The Saints met a team that allowed them to reverse all their negative trends in one fell swoop. They had one sack through the first four games, and five in this one. Drew Brees had thrown nine picks this season, and he threw none in this game, primarily because he didn’t really see any pressure. Reggie Bush had his breakout game as a running back, and an offense that had scored the third-fewest points per game this season (behind only the 49ers and Rams) didn’t seem to have any trouble tonight.

The Saints met a team that allowed them to reverse all their negative trends in one fell swoop. They had one sack through the first four games, and five in this one. Drew Brees had thrown nine picks this season, and he threw none in this game, primarily because he didn’t really see any pressure. Reggie Bush had his breakout game as a running back, and an offense that had scored the third-fewest points per game this season (behind only the 49ers and Rams) didn’t seem to have any trouble tonight.

It took awhile, but the New Orleans Saints picked the right time to find their offense.

After getting just five offensive touchdowns in their first 43 possessions this season, the Saints exploded and scored on three straight possessions in the first half of Sunday night’s 28-17 win over the Seattle Seahawks.

They had to punt after their first series, but then put together touchdown drives of 86, 66 and 80 yards to take a big 28-7 lead over the Seahawks before holding on for the victory.

New Orleans defensive coordinator Gary Gibbs brought a broader blitz package than he normally uses to Seattle on Sunday night, and the Seahawks did not respond very well. Using a mixture of run blitzes and safety blitzes to hold the Seattle running attack to 92 yards, the Saints took away one of the Seahawks' most effective weapons in the passing game -- the play-action pass. With running back Shaun Alexander averaging just 2.5 yards per carry, the Saints did not have to honor the play-action fake and managed to sack Seattle QB Matt Hasselbeck five times as well as harass him into an interception. The Seahawks' offensive line did not do a very good job of picking up the blitzes and appeared confused at times. Seattle did find some success throwing the ball into the middle of the Saints' two-deep zone, with Hasselbeck connecting with WR Bobby Engram on nine passes, but it was not nearly enough.

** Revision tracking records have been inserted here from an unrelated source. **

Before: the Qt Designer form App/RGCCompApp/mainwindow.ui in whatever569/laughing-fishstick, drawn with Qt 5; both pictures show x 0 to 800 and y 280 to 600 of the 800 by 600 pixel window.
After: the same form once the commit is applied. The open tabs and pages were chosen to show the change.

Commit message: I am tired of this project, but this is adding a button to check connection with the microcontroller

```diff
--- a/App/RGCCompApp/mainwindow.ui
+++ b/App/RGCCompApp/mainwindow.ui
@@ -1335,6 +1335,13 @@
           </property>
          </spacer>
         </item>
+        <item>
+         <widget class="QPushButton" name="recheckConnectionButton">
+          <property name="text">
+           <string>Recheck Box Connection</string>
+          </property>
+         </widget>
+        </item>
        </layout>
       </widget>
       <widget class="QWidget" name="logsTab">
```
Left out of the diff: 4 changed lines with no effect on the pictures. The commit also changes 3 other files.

The Saints entered Sunday night's game against the Seahawks 0-4, bearing little resemblance -- most vexingly on offense -- to last season's 10-6 team.

Entering Sunday, New Orleans ranked 22nd in the NFL in total offense and 30th in scoring offense, netting just 10.2 points per game. They had failed to score more than 14 points in a game this season.

A little over one quarter into Sunday's game, they led 14-0. By halftime, the punchless Saints suddenly began to resemble the team that harbored realistic Super Bowl aspirations when the season began.